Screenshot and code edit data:
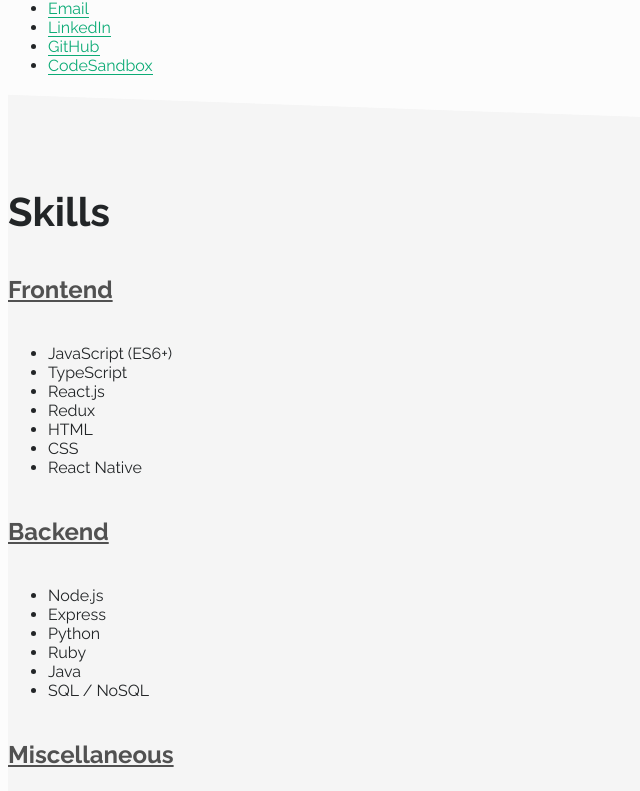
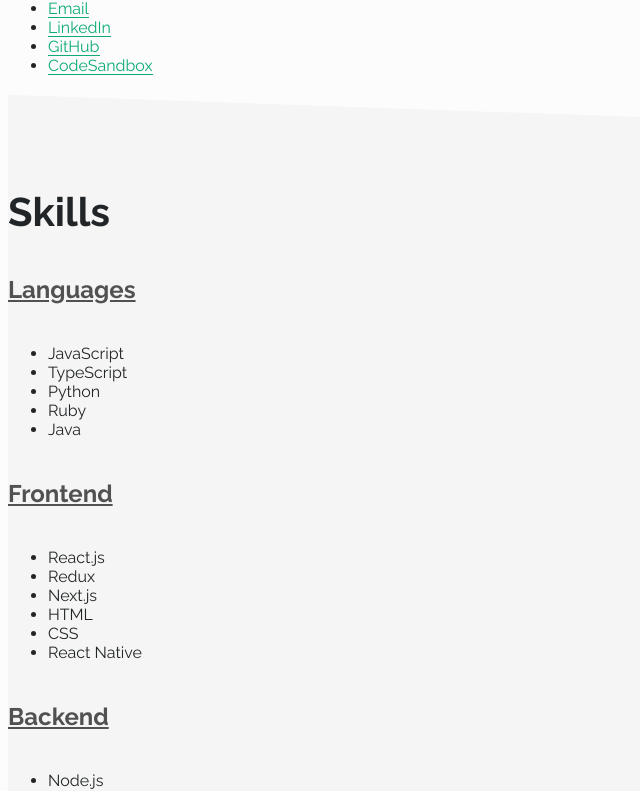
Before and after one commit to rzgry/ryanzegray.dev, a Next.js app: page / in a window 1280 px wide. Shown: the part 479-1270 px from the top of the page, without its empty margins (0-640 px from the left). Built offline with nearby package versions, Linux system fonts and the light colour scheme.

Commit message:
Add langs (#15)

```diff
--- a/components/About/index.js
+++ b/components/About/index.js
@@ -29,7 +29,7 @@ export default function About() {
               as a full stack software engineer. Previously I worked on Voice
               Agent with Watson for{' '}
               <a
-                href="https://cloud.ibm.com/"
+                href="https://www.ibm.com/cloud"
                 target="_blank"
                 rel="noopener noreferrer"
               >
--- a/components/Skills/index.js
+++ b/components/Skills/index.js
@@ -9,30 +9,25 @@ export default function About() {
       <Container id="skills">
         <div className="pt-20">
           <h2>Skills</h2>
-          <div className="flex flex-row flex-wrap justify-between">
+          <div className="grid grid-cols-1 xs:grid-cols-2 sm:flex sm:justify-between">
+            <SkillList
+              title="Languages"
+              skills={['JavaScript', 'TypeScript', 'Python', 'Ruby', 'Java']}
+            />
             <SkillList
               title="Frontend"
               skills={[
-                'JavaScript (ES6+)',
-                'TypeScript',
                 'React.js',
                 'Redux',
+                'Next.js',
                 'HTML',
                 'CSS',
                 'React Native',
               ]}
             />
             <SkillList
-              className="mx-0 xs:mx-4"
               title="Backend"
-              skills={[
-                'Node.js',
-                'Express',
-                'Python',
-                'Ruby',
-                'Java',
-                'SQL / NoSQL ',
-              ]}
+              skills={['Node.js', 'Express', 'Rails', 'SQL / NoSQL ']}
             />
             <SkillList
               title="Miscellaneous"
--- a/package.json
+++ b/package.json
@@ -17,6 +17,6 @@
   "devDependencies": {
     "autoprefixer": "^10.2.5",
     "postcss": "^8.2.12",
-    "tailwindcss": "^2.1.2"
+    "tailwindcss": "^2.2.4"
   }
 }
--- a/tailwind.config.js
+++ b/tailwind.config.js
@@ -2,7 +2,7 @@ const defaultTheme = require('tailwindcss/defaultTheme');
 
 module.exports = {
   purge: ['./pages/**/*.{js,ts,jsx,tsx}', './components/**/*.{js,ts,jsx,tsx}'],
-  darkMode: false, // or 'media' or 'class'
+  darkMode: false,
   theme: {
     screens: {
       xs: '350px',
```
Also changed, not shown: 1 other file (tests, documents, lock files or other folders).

● **Required action**
Return every line above in which the string "components" occurs.

● **Result for this task**
--- a/components/About/index.js
+++ b/components/About/index.js
--- a/components/Skills/index.js
+++ b/components/Skills/index.js
   purge: ['./pages/**/*.{js,ts,jsx,tsx}', './components/**/*.{js,ts,jsx,tsx}'],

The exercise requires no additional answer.